Both the US and China can do a lot in managing global challenges and more so in reining in North Korea’s nuclear ambitions and addressing climate change. China has championed the transition from fossil fuel-based economy to renewable sources. It has become the largest producer of electric cars, which would be transformational in reducing the global carbon emission. The paradox is that when countries ascend in power due to economic and military strength, the likelihood of their competition to preserve one’s dominance in global affairs increases. This is exactly what has happened in US-China relations as US is anxious to ensure that its dominance remains intact and China worries that the US action imperils its peaceful rise.
Existing tensions between them reflect more of a relationship between an existing superpower and a rising power than anything else. In the opinion of Richard Haass, the US and China are peer competitors and their confrontation can have serious repercussions on the geopolitics of the twenty-first century. The Chinese mega infrastructure project known as Belt and Road Initiative (BRI) is an example of its grand commercial mercantilist move with political designs to enhance its global influence. This concept is deeply rooted in the psyche of US policy makers. They emphasise that America must be more strategic in planning its economic future.

Interdependence
American thinkers believe that China’s unveiling of Made in China 2025 programme in 2015 underscores the country’s willingness to use government subsidies and state-owned enterprises to dominate key technologies. Their fear is that China is changing the global economic system instead of that system changing China’s. The US attitude to China is sharply influenced by Beijing’s suspension of the export of the medical supplies including face masks produced in Shanghai by American 3M company during the pandemic. This has reinforced their conviction that it should not rely on foreigners for critical products. Being cognizant of this the Biden government has announced a 100-day review of supply chains involving technologies including pharmaceuticals and their active ingredients.
Despite their adversarial relations, there is hardly any alternative to US-China cooperation for tackling world’s gravest challenges like pandemic and climate change.

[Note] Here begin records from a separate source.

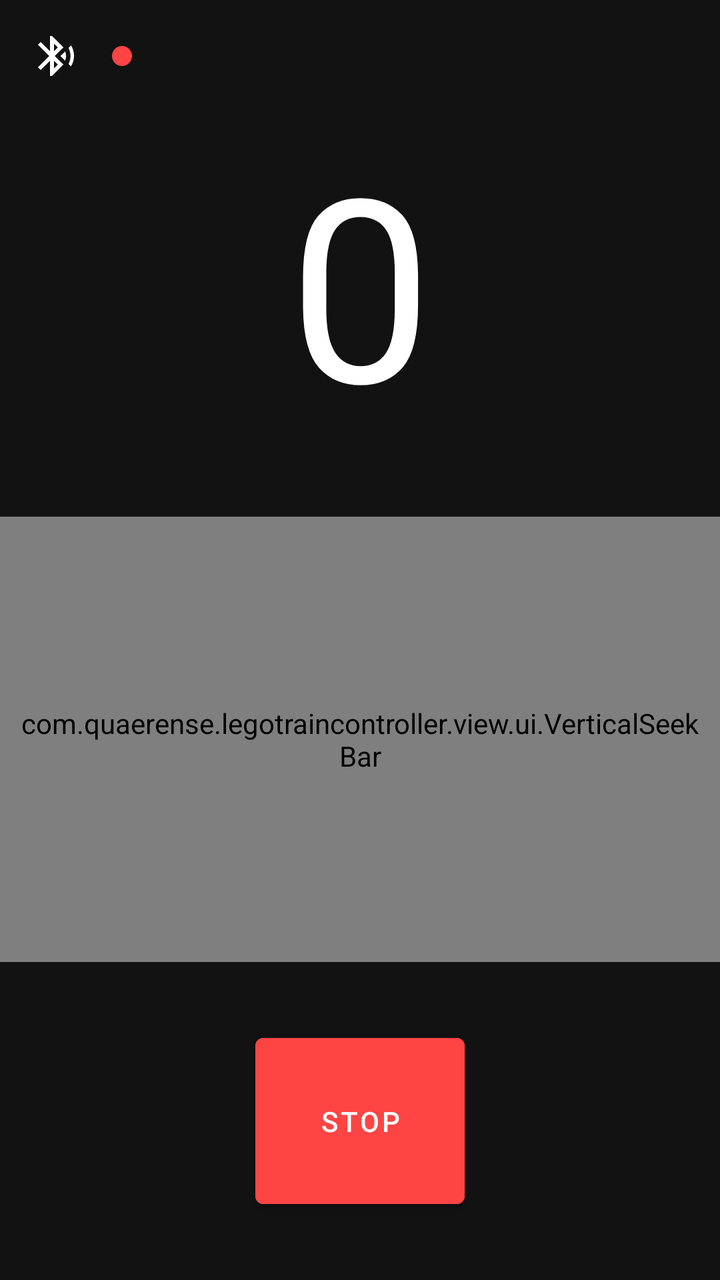
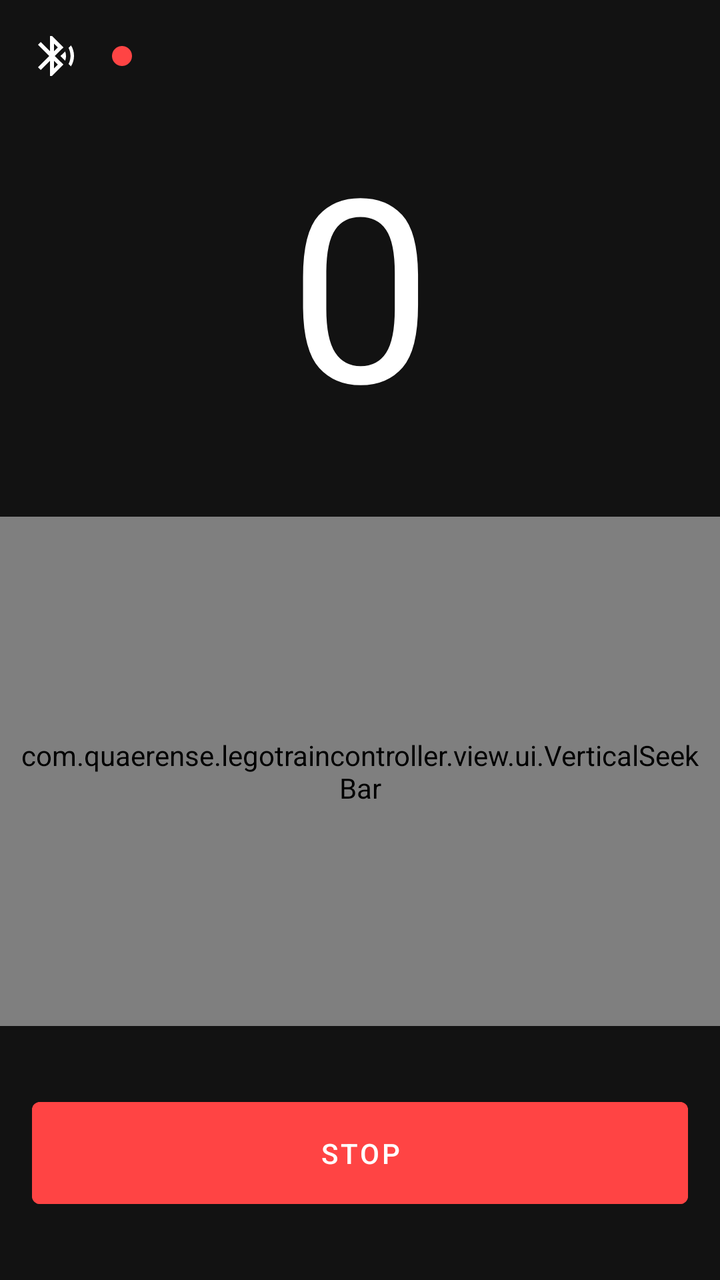

Two renders of the same Android screen: before a commit and after it. Below are the layout's source before the change and the commit's diff.
<!-- AndroidManifest.xml: application theme Theme.LegoTrainController -->
<!-- res/layout/activity_main.xml -->
<?xml version="1.0" encoding="utf-8"?>
<androidx.constraintlayout.widget.ConstraintLayout xmlns:android="http://schemas.android.com/apk/res/android"
    xmlns:app="http://schemas.android.com/apk/res-auto"
    android:layout_width="match_parent"
    android:layout_height="match_parent"
    android:clipChildren="false">

    <ImageView
        android:id="@+id/btnBtConnect"
        android:layout_width="wrap_content"
        android:layout_height="wrap_content"
        android:background="?android:attr/selectableItemBackground"
        android:contentDescription="@null"
        android:padding="16dp"
        android:src="@drawable/ic_bluetooth_searching"
        app:layout_constraintStart_toStartOf="parent"
        app:layout_constraintTop_toTopOf="parent" />

    <ImageView
        android:id="@+id/ivConnectionStatus"
        android:layout_width="10dp"
        android:layout_height="10dp"
        android:contentDescription="@null"
        android:src="@drawable/ic_led_red"
        app:layout_constraintBottom_toBottomOf="@id/btnBtConnect"
        app:layout_constraintStart_toEndOf="@id/btnBtConnect"
        app:layout_constraintTop_toTopOf="@id/btnBtConnect" />

    <TextView
        android:id="@+id/tvSpeedometer"
        android:layout_width="0dp"
        android:layout_height="wrap_content"
        android:layout_gravity="center_horizontal|bottom"
        android:layout_marginBottom="8dp"
        android:fontFamily="@font/digital_counter_7_italic"
        android:gravity="center"
        android:text="@string/zero"
        android:textColor="@color/white"
        android:textSize="128sp"
        app:layout_constraintEnd_toEndOf="parent"
        app:layout_constraintStart_toStartOf="parent"
        app:layout_constraintTop_toBottomOf="@id/btnBtConnect" />

    <com.quaerense.legotraincontroller.view.ui.VerticalSeekBar
        android:id="@+id/sbTrainPower"
        android:layout_width="wrap_content"
        android:layout_height="0dp"
        android:layout_marginTop="32dp"
        android:background="@color/light_gray"
        android:clipChildren="false"
        android:clipToPadding="false"
        android:max="510"
        android:min="0"
        android:padding="8dp"
        android:progress="4"
        android:progressDrawable="@drawable/custom_seekbar"
        android:splitTrack="false"
        android:thumb="@drawable/custom_thumb"
        app:layout_constraintBottom_toTopOf="@id/btnStop"
        app:layout_constraintEnd_toEndOf="parent"
        app:layout_constraintStart_toStartOf="parent"
        app:layout_constraintTop_toBottomOf="@id/tvSpeedometer" />

    <Button
        android:id="@+id/btnStop"
        android:layout_width="wrap_content"
        android:layout_height="wrap_content"
        android:layout_margin="32dp"
        android:backgroundTint="@android:color/holo_red_light"
        android:contentDescription="@null"
        android:padding="32dp"
        android:text="@string/stop"
        app:layout_constraintBottom_toBottomOf="parent"
        app:layout_constraintEnd_toEndOf="@id/sbTrainPower"
        app:layout_constraintStart_toStartOf="@id/sbTrainPower"
        app:layout_constraintTop_toBottomOf="@id/sbTrainPower" />

</androidx.constraintlayout.widget.ConstraintLayout>
<!-- resources referenced by this layout -->
<resources>
  <color name="light_gray">#A6ABAF</color>
  <color name="white">#FFFFFFFF</color>
  <!-- drawable custom_seekbar (drawable) -->
  <?xml version="1.0" encoding="utf-8"?>
  <shape xmlns:android="http://schemas.android.com/apk/res/android"
      android:shape="rectangle"
      android:useLevel="false">
  
      <solid android:color="@color/dark_gray" />
  </shape>
  <!-- drawable custom_thumb (drawable) -->
  <?xml version="1.0" encoding="utf-8"?>
  <shape xmlns:android="http://schemas.android.com/apk/res/android"
      android:shape="rectangle"
      android:useLevel="false">
      <size
          android:width="10dp"
          android:height="70dp" />
  
      <solid android:color="@color/black" />
  </shape>
  <!-- drawable ic_bluetooth_searching (drawable) -->
  <vector xmlns:android="http://schemas.android.com/apk/res/android" android:autoMirrored="true" android:height="24dp" android:tint="#FFFFFF" android:viewportHeight="24" android:viewportWidth="24" android:width="24dp">
        
      <path android:fillColor="@android:color/white" android:pathData="M14.24,12.01l2.32,2.32c0.28,-0.72 0.44,-1.51 0.44,-2.33 0,-0.82 -0.16,-1.59 -0.43,-2.31l-2.33,2.32zM19.53,6.71l-1.26,1.26c0.63,1.21 0.98,2.57 0.98,4.02s-0.36,2.82 -0.98,4.02l1.2,1.2c0.97,-1.54 1.54,-3.36 1.54,-5.31 -0.01,-1.89 -0.55,-3.67 -1.48,-5.19zM15.71,7.71L10,2L9,2v7.59L4.41,5 3,6.41 8.59,12 3,17.59 4.41,19 9,14.41L9,22h1l5.71,-5.71 -4.3,-4.29 4.3,-4.29zM11,5.83l1.88,1.88L11,9.59L11,5.83zM12.88,16.29L11,18.17v-3.76l1.88,1.88z"/>
      
  </vector>
  <!-- drawable ic_led_red (drawable) -->
  <?xml version="1.0" encoding="utf-8"?>
  <shape xmlns:android="http://schemas.android.com/apk/res/android"
      android:shape="oval">
      <solid android:color="@android:color/holo_red_light" />
  </shape>
  <string name="stop">Stop</string>
  <string name="zero" translatable="false">0</string>
  <style name="Theme.LegoTrainController" parent="Theme.MaterialComponents.NoActionBar">
          
          <item name="colorPrimary">@color/black</item>
          <item name="colorPrimaryVariant">@color/black</item>
          <item name="colorOnPrimary">@color/white</item>
          
          <item name="colorSecondary">@color/black</item>
          <item name="colorSecondaryVariant">@color/black</item>
          <item name="colorOnSecondary">@color/black</item>
          
          <item name="android:statusBarColor">?attr/colorPrimaryVariant</item>
          
      </style>
  <color name="dark_gray">#7F7F7F</color>
  <color name="black">#FF000000</color>
</resources>

<!-- the commit's change to res/layout/activity_main.xml (unified diff, before → after) -->
@@ -52,7 +52,7 @@
         android:max="510"
         android:min="0"
         android:padding="8dp"
-        android:progress="4"
+        android:progress="255"
         android:progressDrawable="@drawable/custom_seekbar"
         android:splitTrack="false"
         android:thumb="@drawable/custom_thumb"
@@ -63,16 +63,17 @@
 
     <Button
         android:id="@+id/btnStop"
-        android:layout_width="wrap_content"
+        android:layout_width="0dp"
         android:layout_height="wrap_content"
-        android:layout_margin="32dp"
+        android:layout_marginHorizontal="16dp"
+        android:layout_marginVertical="32dp"
         android:backgroundTint="@android:color/holo_red_light"
         android:contentDescription="@null"
-        android:padding="32dp"
+        android:padding="16dp"
         android:text="@string/stop"
         app:layout_constraintBottom_toBottomOf="parent"
-        app:layout_constraintEnd_toEndOf="@id/sbTrainPower"
-        app:layout_constraintStart_toStartOf="@id/sbTrainPower"
+        app:layout_constraintEnd_toEndOf="parent"
+        app:layout_constraintStart_toStartOf="parent"
         app:layout_constraintTop_toBottomOf="@id/sbTrainPower" />
 
 </androidx.constraintlayout.widget.ConstraintLayout>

Their interdependence will hopefully prevent the strategic competition from turning into confrontation, which is beneficial to the humanity as a whole.

(Thapa was Foreign Relations Advisor to the Prime Minister from 2008-09. thapahira17@gmail.com)